INFORMATION PROVIDED Start Marker

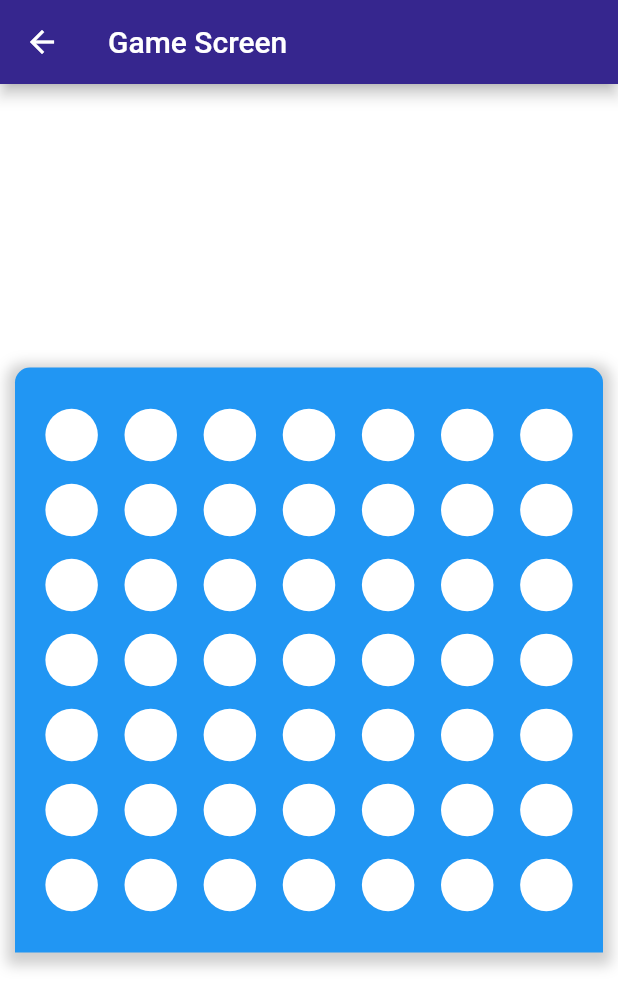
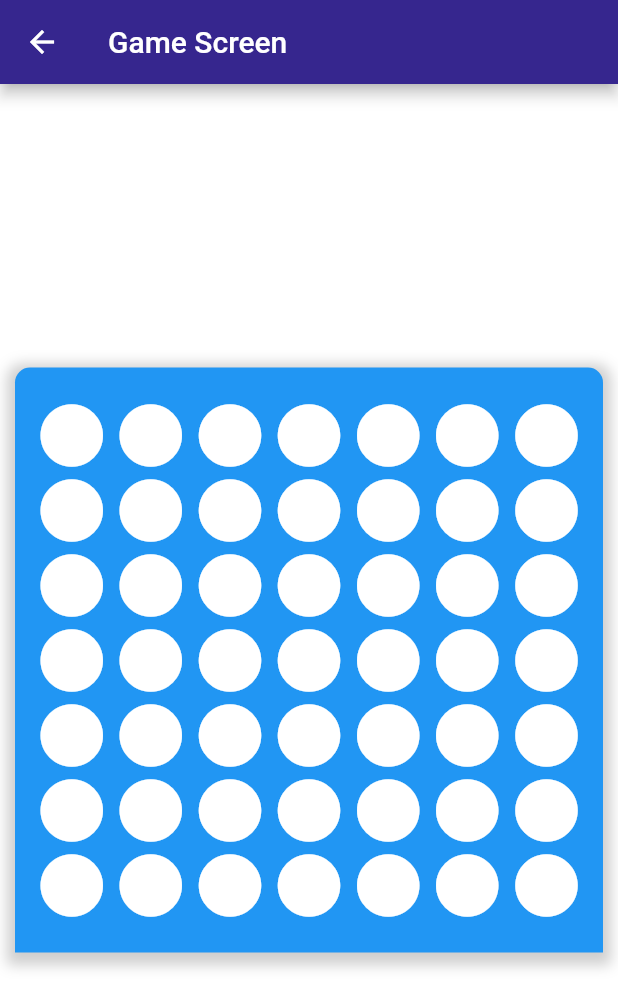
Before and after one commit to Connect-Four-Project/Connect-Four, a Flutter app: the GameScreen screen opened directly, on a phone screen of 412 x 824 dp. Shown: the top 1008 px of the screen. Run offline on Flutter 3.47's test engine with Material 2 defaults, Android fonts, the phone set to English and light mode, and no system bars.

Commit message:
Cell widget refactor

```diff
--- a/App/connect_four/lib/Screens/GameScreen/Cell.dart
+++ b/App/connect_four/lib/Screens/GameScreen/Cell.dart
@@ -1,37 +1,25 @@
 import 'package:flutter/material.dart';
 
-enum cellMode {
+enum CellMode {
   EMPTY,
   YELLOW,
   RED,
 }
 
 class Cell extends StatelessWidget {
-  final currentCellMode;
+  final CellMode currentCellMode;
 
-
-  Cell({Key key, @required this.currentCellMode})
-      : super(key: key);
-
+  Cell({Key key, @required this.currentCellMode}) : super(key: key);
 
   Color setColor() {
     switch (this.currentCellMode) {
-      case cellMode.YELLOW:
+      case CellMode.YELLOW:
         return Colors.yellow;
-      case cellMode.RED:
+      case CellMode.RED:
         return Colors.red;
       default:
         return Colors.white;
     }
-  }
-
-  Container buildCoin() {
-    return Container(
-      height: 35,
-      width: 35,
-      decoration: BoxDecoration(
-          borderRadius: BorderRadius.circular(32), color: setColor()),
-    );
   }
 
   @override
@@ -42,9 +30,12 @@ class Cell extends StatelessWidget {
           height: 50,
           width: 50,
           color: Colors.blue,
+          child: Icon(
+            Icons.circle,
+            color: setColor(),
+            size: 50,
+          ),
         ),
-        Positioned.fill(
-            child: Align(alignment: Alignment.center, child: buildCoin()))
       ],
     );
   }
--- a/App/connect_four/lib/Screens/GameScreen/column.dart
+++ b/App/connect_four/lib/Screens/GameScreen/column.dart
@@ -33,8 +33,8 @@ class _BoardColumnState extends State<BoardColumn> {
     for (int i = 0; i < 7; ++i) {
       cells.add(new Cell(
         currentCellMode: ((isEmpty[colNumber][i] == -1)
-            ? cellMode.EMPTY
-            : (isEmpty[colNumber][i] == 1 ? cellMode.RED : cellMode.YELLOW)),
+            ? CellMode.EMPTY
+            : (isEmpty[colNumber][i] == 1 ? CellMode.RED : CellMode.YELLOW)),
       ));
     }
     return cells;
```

INFORMATION PROVIDED End Marker

● HOW TO COMPLETE THIS TASK
Reproduce each entry exactly, without the pictures.

● ANSWER BOX
Before and after one commit to Connect-Four-Project/Connect-Four, a Flutter app: the GameScreen screen opened directly, on a phone screen of 412 x 824 dp. Shown: the top 1008 px of the screen. Run offline on Flutter 3.47's test engine with Material 2 defaults, Android fonts, the phone set to English and light mode, and no system bars.

Commit message:
Cell widget refactor

```diff
--- a/App/connect_four/lib/Screens/GameScreen/Cell.dart
+++ b/App/connect_four/lib/Screens/GameScreen/Cell.dart
@@ -1,37 +1,25 @@
 import 'package:flutter/material.dart';
 
-enum cellMode {
+enum CellMode {
   EMPTY,
   YELLOW,
   RED,
 }
 
 class Cell extends StatelessWidget {
-  final currentCellMode;
+  final CellMode currentCellMode;
 
-
-  Cell({Key key, @required this.currentCellMode})
-      : super(key: key);
-
+  Cell({Key key, @required this.currentCellMode}) : super(key: key);
 
   Color setColor() {
     switch (this.currentCellMode) {
-      case cellMode.YELLOW:
+      case CellMode.YELLOW:
         return Colors.yellow;
-      case cellMode.RED:
+      case CellMode.RED:
         return Colors.red;
       default:
         return Colors.white;
     }
-  }
-
-  Container buildCoin() {
-    return Container(
-      height: 35,
-      width: 35,
-      decoration: BoxDecoration(
-          borderRadius: BorderRadius.circular(32), color: setColor()),
-    );
   }
 
   @override
@@ -42,9 +30,12 @@ class Cell extends StatelessWidget {
           height: 50,
           width: 50,
           color: Colors.blue,
+          child: Icon(
+            Icons.circle,
+            color: setColor(),
+            size: 50,
+          ),
         ),
-        Positioned.fill(
-            child: Align(alignment: Alignment.center, child: buildCoin()))
       ],
     );
   }
--- a/App/connect_four/lib/Screens/GameScreen/column.dart
+++ b/App/connect_four/lib/Screens/GameScreen/column.dart
@@ -33,8 +33,8 @@ class _BoardColumnState extends State<BoardColumn> {
     for (int i = 0; i < 7; ++i) {
       cells.add(new Cell(
         currentCellMode: ((isEmpty[colNumber][i] == -1)
-            ? cellMode.EMPTY
-            : (isEmpty[colNumber][i] == 1 ? cellMode.RED : cellMode.YELLOW)),
+            ? CellMode.EMPTY
+            : (isEmpty[colNumber][i] == 1 ? CellMode.RED : CellMode.YELLOW)),
       ));
     }
     return cells;
```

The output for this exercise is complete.